Infinity War is an ensemble of ensembles.

This movie would probably fail miserably if it were a typical super-hero movie focused around the heroes and their struggle to beat the bad guy. Instead, Infinity War is much more about the bad guy. Thanos is pretty much the main character here, and a great deal of time and effort is paid to trying to make him as relatable and understandable of a villain as possible. Whether or not you sympathize with his point of view will, of course, depend on where you stand on the topic of universal genocide. Josh Brolin's Thanos does, however, have some pretty definitive swagger and charisma. His CG monstrosity has a lot of screen presence. It's too bad that the CG isn't always completely convincing though.

Because the bad guy is basically the main character (and protagonist), the entire narrative arc of the movie is almost the inverse of what you'd usually expect. The bad guys show up to create the dramatic stakes and sense of threat with aplomb, as expected. But instead of the rising action being a series of setbacks for the heroes with a climactic victory at the end, the heroes seem to come together and get everything mostly under control for the middle act of the movie, only to have it all go to shit when the climax arrives.

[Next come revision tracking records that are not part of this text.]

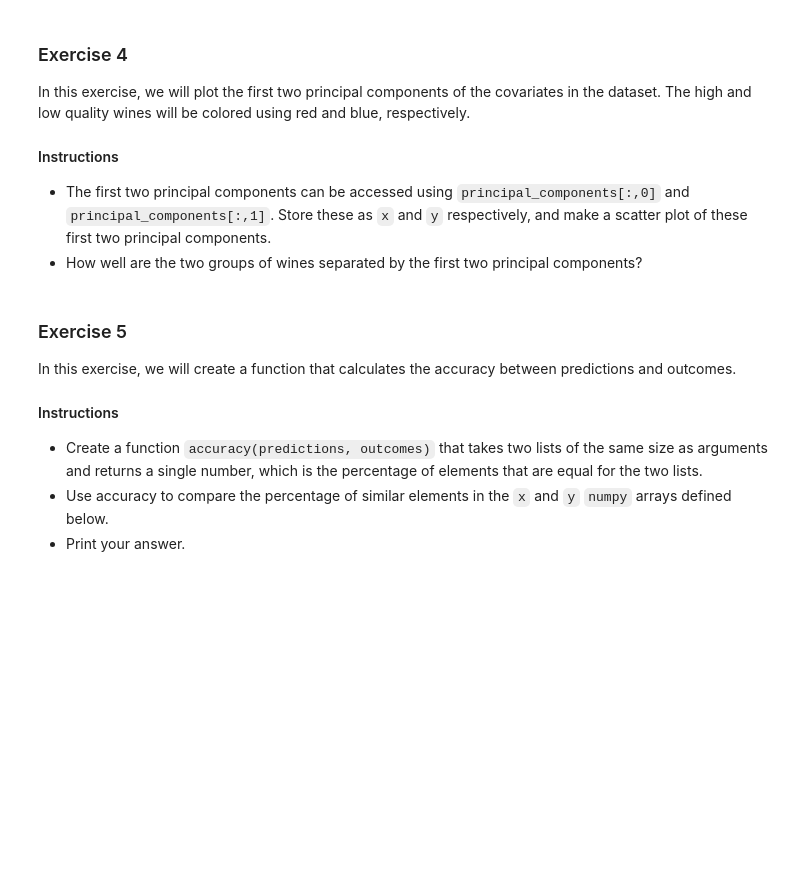
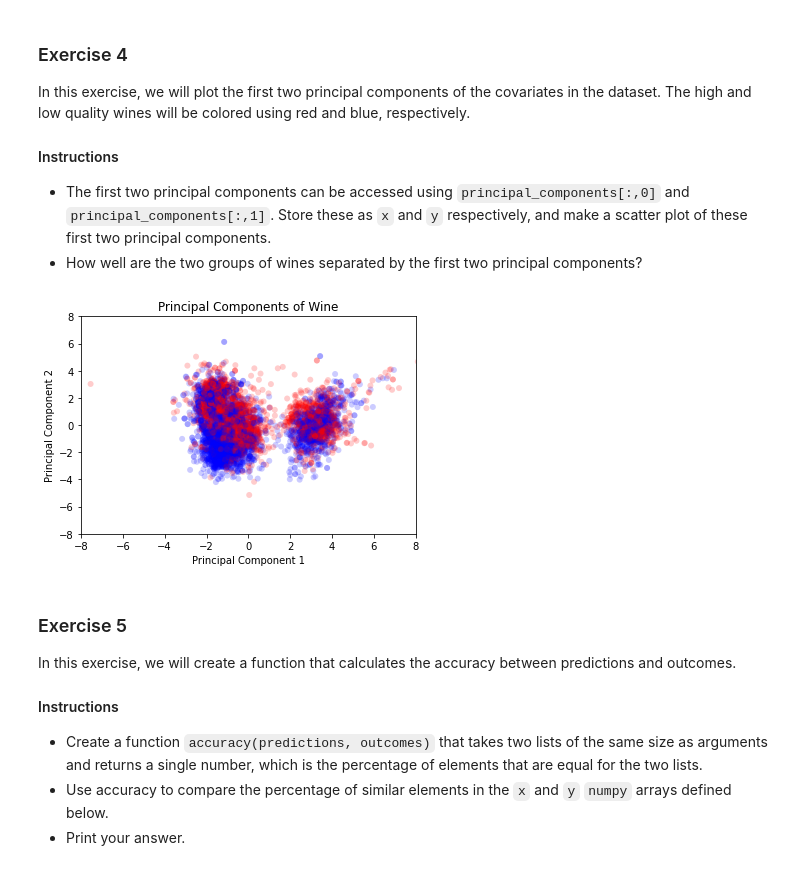
Before and after one commit to bpnmadhukumar/edx-python-for-research, a Jupyter notebook: week3/HW3-3.ipynb, the cells around one changed output. Drawn from its saved outputs; the diff is of its cells as text; code cells hidden in the pictures; blank space fills up the shorter version.

```diff
--- a/week3/HW3-3.ipynb
+++ b/week3/HW3-3.ipynb
@@ -36,0 +33,4 @@ import pandas as pd
+# %%
+import pandas as pd
+data = pd.read_csv("./wine.csv")
+print(np.count_nonzero(data.head()["high_quality"] == 1))
@@ -50,0 +51,14 @@ Next, we will inspect the dataset and perform some mild data cleaning.
+# %%
+numeric_data = pd.DataFrame(data)
+
+# Add is_red column
+is_red_list = []
+for _, row in numeric_data.iterrows():
+    is_red_list.append(1 if row["color"] == "red" else 0)
+numeric_data = numeric_data.assign(is_red = is_red_list)
+
+# Drop color, quality, high_quality columns
+numeric_data = numeric_data.drop(["color", "quality", "high_quality"], axis=1)
+
+# numeric_data.groupby('is_red').count()
+print(np.count_nonzero(numeric_data["is_red"] == 1))
@@ -61,10 +77,13 @@ We want to ensure that each variable contributes equally to the kNN classifier,
 - Use the `fit_transform()` function to extract the first two principal components from the data, and store them as `principal_components`.
 - *Note*: You may get a `DataConversionWarning`, but you can safely ignore it
 # %%
-import sklearn.preprocessing
-scaled_data =
-numeric_data =
+import sklearn.preprocessing as skl_pp
+scaled_data = skl_pp.scale(numeric_data)
+numeric_data = pd.DataFrame(scaled_data, columns=numeric_data.columns)
 
-import sklearn.decomposition
-pca =
-principal_components =
+import sklearn.decomposition as skl_de
+pca = skl_de.PCA()
+principal_components = pca.fit_transform(numeric_data)
+
+print(scaled_data.shape)
+print(numeric_data.shape)
@@ -79,18 +101,20 @@ In this exercise, we will plot the first two principal components of the covaria
 # %%
 import matplotlib.pyplot as plt
 from matplotlib.colors import ListedColormap
 from matplotlib.backends.backend_pdf import PdfPages
 observation_colormap = ListedColormap(['red', 'blue'])
-x = # Enter your code here!
-y = # Enter your code here!
+x = principal_components[:,0]
+y = principal_components[:,1]
 
 plt.title("Principal Components of Wine")
 plt.scatter(x, y, alpha = 0.2,
     c = data['high_quality'], cmap = observation_colormap, edgecolors = 'none')
 plt.xlim(-8, 8); plt.ylim(-8, 8)
 plt.xlabel("Principal Component 1")
 plt.ylabel("Principal Component 2")
 plt.show()
+# %% [output]
+[figure, added]
 # %% [markdown]
 ### Exercise 5
 
```
Also changed, not shown: parts of 12 cells of this notebook, 2 other files.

Thanos is the main character of this movie, and the dramatic and emotional arcs revolve around him.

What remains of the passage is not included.